The two antineutrino detectors in China before the pool was...

The two antineutrino detectors in China before the pool was filled with ultrapure water. The pool is lined with photomultiplier tubes to track any highly energetic cosmic rays that make it all the way through the overlying rock. Credit: Handout

The search to understand why matter dominates antimatter in the universe will be aided by a new experiment by Brookhaven National Laboratory and two partners in California and China.

After eight years of planning and construction, the Daya Bay Reactor Neutrino Experiment started this week in an underground facility in the mountains of southern China near the Daya Bay nuclear power plant.

The goal is to gather more information about neutrinos, the uncharged particles produced in nuclear reactions, such as those in the sun and power plants.

The experiment also involves scientists from the Institute of High Energy Physics of the Chinese Academy of Sciences, and the U.S. Department of Energy's Lawrence Berkeley National Laboratory in California.

The Brookhaven scientists "helped to design . . . the pool of water that the detectors sit in," said physicist David Jaffe of Brookhaven. "We helped design the software system."

Jaffe is working on the experiment along with the experiment's chief scientist, Steve Kettell, and chief engineer, Ralph Brown, both of Brookhaven.

After the Big Bang, matter and antimatter were created in equal quantities but antimatter has disappeared over time, in what Jaffe called "one of the great mysteries of physics."

Among the international scientific community, the Daya Bay experiment is considered the foremost effort in neutrino physics, Jaffe said.

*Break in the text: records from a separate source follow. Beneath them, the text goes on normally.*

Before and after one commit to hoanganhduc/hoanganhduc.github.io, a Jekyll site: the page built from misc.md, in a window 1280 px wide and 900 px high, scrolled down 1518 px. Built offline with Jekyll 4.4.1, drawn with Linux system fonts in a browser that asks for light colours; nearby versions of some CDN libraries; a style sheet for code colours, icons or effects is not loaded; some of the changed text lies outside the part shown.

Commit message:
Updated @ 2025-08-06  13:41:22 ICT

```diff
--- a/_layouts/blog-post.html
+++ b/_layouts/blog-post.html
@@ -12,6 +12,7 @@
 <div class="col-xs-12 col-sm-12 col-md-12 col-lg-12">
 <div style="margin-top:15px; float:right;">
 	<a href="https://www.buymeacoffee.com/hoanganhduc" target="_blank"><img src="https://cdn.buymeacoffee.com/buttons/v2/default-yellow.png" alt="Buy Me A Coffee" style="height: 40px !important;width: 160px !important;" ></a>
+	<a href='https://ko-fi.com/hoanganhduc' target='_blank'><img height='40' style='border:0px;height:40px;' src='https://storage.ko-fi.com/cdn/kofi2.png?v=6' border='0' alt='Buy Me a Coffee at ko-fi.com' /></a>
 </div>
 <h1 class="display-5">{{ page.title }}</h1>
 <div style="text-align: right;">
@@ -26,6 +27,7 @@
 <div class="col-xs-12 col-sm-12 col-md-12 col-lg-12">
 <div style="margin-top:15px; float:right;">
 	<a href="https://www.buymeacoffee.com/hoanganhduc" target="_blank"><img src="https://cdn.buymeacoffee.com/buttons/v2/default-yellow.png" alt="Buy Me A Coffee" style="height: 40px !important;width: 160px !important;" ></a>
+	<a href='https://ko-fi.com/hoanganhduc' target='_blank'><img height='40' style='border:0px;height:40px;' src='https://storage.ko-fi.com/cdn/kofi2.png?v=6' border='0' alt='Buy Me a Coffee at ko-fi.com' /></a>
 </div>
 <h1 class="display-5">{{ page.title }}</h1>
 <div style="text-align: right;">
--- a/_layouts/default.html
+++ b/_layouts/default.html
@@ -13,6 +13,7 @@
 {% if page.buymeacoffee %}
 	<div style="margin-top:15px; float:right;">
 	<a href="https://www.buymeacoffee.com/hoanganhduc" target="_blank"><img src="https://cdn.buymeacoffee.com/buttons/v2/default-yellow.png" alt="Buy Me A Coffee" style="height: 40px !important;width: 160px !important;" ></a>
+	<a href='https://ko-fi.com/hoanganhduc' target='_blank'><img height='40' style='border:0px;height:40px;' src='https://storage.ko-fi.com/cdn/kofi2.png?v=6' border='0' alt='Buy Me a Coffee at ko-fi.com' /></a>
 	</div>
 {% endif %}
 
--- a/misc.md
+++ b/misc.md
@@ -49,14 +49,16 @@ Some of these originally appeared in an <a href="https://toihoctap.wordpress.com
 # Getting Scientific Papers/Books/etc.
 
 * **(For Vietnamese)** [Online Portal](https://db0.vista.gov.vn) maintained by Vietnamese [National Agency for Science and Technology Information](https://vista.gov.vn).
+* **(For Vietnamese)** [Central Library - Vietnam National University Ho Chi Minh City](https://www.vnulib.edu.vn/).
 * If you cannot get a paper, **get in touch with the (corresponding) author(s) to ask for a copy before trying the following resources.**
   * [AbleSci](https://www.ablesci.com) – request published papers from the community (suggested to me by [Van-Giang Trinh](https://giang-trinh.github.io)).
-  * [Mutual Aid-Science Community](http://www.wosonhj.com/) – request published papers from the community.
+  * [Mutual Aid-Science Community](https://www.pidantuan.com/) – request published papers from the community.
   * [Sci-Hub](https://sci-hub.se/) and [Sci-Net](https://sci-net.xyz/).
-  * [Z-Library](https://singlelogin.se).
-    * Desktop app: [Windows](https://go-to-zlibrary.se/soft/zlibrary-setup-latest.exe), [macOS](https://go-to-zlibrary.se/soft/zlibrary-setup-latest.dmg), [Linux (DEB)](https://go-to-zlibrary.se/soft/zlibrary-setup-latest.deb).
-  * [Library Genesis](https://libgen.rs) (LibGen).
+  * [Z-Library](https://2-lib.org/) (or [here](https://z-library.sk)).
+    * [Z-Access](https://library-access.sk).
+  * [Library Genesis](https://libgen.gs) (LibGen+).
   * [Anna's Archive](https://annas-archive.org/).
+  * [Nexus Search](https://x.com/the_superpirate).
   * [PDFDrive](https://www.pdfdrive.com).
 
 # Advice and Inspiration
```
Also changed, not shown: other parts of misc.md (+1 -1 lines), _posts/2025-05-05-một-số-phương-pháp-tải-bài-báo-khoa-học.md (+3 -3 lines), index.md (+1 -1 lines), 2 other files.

"It's like there are six pieces in this puzzle for neutrino mixing. We know four of the pieces pretty well. One of the pieces we don't know anything about," Jaffe said. "The last one, we know a little bit about."

The Daya Bay experiment is built to gain more data about the little-known puzzle piece, including making very precise measurements of the neutrinos' oscillations.

"So we designed the detector to be much more sensitive than previous detectors," Jaffe said. "The reason for trying to measure this is to get a full picture of neutrino phenomena."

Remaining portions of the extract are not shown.